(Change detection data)
◇ ◇ ◇

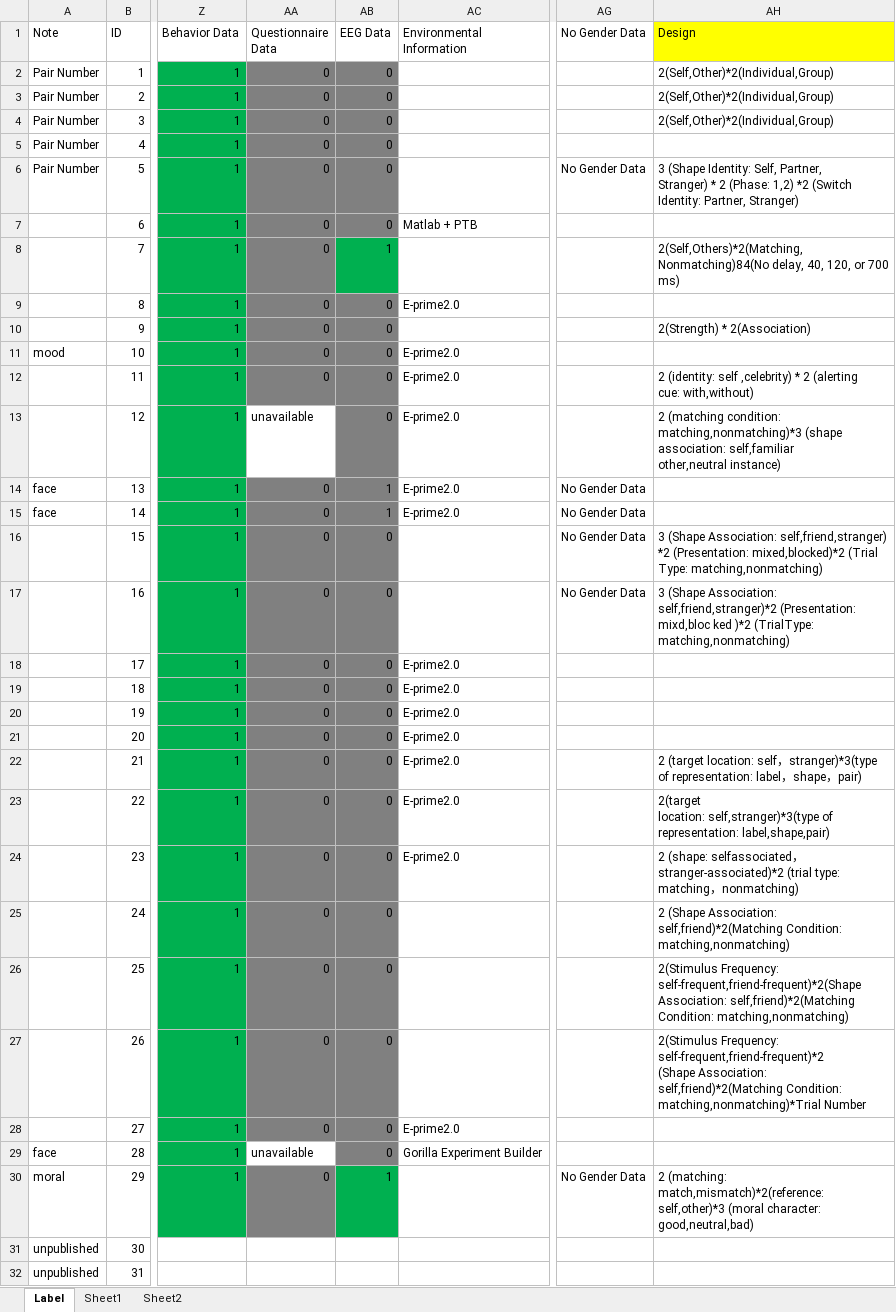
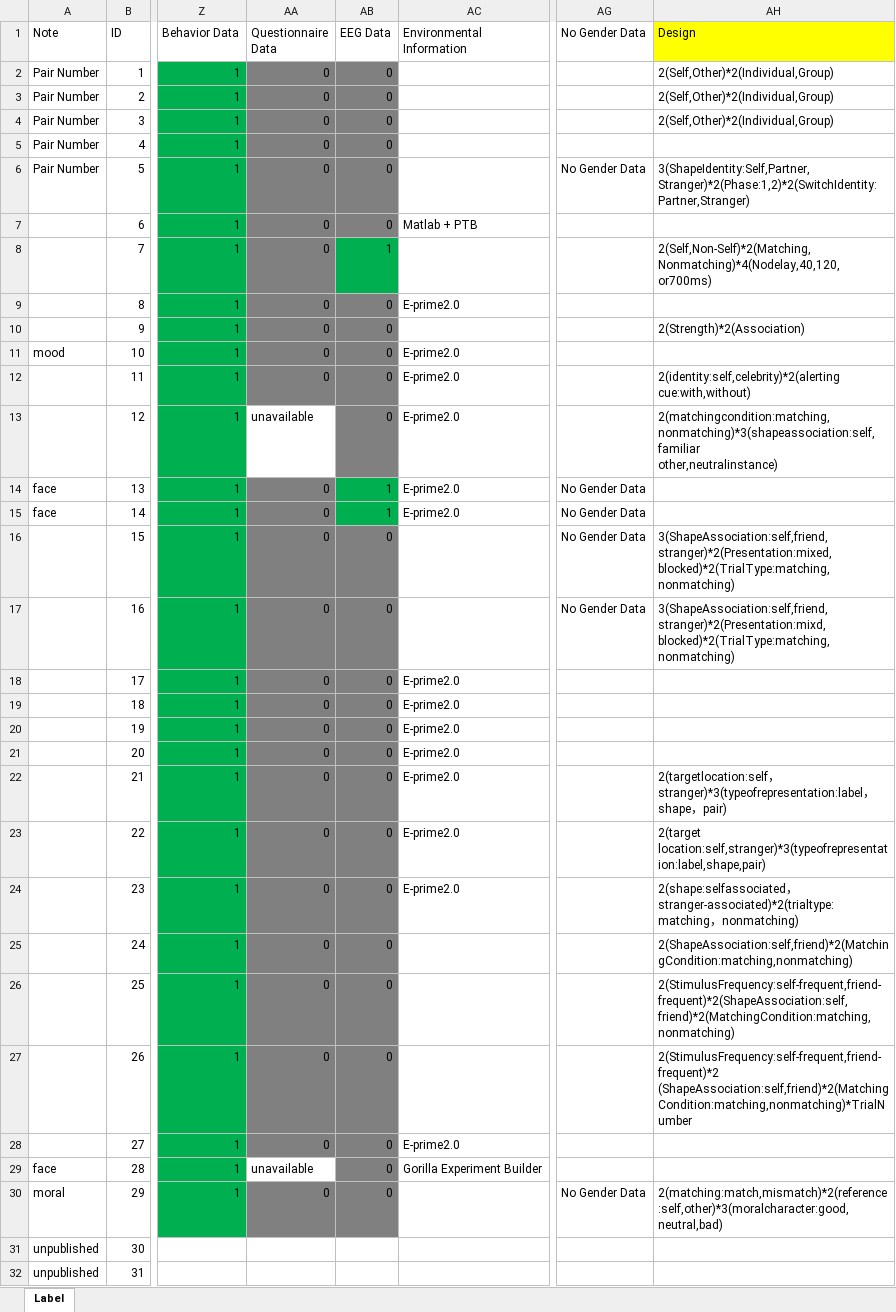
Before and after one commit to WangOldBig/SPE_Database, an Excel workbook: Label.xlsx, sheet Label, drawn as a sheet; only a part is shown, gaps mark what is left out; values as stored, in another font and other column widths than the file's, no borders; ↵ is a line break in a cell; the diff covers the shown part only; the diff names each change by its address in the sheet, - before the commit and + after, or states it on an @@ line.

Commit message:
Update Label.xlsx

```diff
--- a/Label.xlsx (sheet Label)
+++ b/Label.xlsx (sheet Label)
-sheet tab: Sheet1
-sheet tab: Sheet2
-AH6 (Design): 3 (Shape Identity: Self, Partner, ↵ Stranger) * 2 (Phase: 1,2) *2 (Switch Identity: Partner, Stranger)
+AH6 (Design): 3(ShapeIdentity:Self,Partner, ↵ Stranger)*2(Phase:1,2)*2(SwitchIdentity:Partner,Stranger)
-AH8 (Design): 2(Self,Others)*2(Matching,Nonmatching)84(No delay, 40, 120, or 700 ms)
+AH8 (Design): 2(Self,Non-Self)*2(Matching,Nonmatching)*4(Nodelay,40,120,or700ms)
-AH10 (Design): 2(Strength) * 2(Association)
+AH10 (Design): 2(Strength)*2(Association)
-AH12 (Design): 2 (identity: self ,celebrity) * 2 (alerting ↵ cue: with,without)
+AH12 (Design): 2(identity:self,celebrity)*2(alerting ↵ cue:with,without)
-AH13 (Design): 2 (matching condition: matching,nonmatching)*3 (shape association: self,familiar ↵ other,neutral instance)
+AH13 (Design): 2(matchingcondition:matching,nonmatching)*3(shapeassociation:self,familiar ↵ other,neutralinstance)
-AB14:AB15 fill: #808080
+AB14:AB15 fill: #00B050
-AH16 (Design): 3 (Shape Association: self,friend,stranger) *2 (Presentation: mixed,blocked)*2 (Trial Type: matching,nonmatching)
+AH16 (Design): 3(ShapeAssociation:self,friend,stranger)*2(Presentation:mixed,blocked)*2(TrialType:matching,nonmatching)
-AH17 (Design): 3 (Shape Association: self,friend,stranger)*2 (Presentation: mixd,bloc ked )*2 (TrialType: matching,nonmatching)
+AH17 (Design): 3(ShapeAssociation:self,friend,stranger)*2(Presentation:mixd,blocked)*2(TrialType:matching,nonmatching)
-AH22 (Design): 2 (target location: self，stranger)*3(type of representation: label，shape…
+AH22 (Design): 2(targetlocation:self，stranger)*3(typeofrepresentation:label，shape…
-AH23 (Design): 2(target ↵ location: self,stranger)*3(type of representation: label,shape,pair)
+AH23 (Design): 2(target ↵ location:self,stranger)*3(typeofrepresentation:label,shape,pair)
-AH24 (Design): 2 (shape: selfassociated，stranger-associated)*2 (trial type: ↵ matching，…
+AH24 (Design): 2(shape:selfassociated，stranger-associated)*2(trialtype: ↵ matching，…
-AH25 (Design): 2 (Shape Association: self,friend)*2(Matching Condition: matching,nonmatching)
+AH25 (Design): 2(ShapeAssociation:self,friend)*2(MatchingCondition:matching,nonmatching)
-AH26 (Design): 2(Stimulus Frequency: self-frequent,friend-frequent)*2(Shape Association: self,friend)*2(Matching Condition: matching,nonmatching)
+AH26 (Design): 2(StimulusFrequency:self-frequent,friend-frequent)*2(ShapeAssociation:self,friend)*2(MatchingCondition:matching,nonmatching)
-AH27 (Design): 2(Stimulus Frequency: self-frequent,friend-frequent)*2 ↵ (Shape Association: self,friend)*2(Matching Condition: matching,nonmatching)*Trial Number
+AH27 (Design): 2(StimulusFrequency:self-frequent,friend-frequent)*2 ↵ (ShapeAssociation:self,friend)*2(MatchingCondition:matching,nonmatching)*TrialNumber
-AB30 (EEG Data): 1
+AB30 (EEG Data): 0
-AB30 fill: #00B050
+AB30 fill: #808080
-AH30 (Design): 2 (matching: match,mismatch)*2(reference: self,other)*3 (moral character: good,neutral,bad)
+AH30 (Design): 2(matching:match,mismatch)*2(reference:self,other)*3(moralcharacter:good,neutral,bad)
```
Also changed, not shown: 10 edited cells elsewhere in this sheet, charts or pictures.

◇ ◇ ◇

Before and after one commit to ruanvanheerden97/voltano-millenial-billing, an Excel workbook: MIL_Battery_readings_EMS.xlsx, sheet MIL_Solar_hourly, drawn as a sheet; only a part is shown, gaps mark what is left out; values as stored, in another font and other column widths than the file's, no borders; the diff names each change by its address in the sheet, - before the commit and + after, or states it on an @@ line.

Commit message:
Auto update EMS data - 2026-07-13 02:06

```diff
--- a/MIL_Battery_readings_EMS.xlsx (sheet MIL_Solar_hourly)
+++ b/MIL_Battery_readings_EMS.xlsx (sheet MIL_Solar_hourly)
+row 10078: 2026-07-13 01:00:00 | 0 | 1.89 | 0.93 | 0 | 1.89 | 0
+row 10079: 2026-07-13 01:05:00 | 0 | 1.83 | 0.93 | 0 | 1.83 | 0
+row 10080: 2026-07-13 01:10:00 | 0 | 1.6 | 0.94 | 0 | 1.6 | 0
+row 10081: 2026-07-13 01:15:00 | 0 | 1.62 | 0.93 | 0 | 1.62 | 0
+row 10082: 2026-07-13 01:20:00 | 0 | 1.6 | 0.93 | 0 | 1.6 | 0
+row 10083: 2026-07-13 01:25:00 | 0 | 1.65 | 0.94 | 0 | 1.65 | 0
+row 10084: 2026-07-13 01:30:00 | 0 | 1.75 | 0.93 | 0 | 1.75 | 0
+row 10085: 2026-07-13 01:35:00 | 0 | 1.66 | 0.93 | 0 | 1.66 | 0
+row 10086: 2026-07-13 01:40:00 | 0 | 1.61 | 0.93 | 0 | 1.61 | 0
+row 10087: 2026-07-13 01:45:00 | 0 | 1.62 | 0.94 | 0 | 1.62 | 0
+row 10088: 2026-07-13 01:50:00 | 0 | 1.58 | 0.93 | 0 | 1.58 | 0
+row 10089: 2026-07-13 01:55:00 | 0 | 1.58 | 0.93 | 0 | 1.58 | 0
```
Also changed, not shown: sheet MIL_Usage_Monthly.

◇ ◇ ◇

**TASK DESCRIPTION**
Which lines of the data contain the word "blocked"? Copy each one.

**WRITTEN ANSWER**
-AH16 (Design): 3 (Shape Association: self,friend,stranger) *2 (Presentation: mixed,blocked)*2 (Trial Type: matching,nonmatching)
+AH16 (Design): 3(ShapeAssociation:self,friend,stranger)*2(Presentation:mixed,blocked)*2(TrialType:matching,nonmatching)
+AH17 (Design): 3(ShapeAssociation:self,friend,stranger)*2(Presentation:mixd,blocked)*2(TrialType:matching,nonmatching)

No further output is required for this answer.